(Dataset records)
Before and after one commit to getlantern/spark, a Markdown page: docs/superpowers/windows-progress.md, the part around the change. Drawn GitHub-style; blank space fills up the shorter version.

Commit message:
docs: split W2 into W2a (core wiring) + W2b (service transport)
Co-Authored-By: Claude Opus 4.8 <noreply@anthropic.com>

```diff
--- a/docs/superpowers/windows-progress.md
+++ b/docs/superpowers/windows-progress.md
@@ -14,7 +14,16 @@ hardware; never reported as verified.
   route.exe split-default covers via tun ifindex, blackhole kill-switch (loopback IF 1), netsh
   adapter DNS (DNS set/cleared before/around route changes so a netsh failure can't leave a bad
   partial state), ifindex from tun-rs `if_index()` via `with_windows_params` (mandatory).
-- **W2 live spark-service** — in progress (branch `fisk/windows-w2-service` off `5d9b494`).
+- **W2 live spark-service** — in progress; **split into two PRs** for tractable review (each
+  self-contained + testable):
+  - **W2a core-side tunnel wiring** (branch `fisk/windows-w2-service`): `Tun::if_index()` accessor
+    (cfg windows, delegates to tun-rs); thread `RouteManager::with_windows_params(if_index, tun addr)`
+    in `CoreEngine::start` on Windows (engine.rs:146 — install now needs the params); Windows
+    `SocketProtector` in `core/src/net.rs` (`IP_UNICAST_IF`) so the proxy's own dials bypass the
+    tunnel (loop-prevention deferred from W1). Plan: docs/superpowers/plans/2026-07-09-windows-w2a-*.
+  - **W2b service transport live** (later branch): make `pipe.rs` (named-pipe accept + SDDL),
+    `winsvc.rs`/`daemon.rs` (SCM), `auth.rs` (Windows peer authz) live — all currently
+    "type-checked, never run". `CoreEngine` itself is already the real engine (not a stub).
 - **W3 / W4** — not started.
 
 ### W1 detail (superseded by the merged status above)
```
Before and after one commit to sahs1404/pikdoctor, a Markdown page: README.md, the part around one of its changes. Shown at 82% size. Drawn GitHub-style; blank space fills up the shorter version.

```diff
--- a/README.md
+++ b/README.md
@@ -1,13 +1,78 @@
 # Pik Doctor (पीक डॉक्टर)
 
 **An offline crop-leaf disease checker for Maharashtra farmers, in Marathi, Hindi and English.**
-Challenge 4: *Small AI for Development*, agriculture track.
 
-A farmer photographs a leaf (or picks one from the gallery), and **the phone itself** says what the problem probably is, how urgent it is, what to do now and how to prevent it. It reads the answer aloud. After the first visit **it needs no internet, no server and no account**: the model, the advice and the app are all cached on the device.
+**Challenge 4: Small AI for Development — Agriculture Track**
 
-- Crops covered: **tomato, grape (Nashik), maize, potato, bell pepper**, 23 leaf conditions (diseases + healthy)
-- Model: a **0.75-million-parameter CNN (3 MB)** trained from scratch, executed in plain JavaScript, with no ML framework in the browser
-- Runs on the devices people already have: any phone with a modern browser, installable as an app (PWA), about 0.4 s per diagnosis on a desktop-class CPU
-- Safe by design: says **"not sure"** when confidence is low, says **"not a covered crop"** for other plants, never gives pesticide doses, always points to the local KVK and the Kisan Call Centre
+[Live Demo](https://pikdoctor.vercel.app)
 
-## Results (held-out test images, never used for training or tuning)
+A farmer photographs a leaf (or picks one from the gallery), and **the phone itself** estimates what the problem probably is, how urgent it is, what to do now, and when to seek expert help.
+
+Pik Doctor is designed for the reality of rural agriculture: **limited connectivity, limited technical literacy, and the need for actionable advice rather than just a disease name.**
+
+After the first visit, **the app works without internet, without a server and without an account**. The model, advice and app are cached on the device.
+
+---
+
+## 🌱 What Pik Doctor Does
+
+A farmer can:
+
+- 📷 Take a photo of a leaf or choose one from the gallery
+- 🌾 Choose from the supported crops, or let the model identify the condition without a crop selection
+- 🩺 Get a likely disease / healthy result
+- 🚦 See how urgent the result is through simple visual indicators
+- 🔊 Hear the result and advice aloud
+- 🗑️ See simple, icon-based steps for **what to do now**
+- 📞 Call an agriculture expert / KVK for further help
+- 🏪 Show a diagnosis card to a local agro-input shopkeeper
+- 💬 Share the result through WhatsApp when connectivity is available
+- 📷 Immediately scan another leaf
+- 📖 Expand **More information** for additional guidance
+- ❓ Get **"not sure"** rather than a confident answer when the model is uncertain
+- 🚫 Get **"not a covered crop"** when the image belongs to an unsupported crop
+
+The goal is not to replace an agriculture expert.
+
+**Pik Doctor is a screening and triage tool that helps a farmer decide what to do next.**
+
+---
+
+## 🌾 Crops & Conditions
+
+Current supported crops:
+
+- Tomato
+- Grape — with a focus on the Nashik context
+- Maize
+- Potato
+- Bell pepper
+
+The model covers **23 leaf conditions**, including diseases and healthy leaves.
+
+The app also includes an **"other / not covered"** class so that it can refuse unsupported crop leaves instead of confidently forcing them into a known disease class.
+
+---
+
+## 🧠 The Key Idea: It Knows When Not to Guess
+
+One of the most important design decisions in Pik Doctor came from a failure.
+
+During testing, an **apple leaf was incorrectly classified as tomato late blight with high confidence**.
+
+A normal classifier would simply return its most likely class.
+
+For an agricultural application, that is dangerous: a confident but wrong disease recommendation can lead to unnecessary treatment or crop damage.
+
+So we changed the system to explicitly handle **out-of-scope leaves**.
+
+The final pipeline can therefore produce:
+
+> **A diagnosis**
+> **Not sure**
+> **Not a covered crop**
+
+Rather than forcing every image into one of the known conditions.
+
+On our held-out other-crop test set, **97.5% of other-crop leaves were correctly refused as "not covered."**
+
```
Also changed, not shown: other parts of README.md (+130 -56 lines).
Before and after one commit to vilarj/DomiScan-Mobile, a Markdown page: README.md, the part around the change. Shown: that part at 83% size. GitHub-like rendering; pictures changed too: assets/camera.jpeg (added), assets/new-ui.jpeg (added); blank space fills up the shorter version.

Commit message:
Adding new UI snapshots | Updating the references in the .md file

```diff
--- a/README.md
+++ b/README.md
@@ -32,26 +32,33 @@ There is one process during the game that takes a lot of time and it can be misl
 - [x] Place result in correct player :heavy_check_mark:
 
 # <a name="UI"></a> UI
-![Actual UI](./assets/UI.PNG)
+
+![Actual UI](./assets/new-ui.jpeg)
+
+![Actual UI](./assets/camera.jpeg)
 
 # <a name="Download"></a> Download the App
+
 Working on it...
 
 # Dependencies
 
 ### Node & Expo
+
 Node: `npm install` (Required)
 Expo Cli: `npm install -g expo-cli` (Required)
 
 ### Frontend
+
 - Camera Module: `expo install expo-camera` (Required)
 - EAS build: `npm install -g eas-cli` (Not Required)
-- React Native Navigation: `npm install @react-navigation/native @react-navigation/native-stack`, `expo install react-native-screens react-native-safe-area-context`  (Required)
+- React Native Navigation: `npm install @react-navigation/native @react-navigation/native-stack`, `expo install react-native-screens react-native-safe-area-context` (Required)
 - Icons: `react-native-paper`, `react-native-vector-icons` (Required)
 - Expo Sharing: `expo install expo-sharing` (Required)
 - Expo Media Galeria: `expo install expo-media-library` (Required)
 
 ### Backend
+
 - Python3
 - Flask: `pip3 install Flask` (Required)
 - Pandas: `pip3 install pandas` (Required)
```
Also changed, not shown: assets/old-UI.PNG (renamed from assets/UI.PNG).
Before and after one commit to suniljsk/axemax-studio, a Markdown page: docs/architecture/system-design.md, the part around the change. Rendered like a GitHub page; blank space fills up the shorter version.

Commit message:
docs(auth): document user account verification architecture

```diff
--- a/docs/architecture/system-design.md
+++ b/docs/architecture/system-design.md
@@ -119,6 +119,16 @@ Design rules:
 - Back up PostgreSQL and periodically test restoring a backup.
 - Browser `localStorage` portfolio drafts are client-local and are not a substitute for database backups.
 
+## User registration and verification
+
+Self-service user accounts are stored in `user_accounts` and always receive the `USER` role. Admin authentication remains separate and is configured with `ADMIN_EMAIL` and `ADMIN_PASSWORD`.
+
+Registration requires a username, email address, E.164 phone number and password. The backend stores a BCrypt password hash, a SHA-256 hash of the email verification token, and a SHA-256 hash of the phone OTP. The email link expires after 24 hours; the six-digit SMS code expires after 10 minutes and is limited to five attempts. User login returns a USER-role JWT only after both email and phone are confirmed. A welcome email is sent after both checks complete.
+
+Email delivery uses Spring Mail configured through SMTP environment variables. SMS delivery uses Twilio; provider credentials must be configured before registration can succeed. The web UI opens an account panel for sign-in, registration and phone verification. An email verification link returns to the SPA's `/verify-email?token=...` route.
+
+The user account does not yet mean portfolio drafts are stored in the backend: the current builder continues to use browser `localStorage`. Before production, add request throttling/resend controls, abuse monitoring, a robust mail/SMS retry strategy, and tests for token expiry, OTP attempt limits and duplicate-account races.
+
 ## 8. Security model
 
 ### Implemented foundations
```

● Aim of the exercise:
In the records above, locate the lines holding the word "style". Copy each of them.

● The answer:
Before and after one commit to getlantern/spark, a Markdown page: docs/superpowers/windows-progress.md, the part around the change. Drawn GitHub-style; blank space fills up the shorter version.
Before and after one commit to sahs1404/pikdoctor, a Markdown page: README.md, the part around one of its changes. Shown at 82% size. Drawn GitHub-style; blank space fills up the shorter version.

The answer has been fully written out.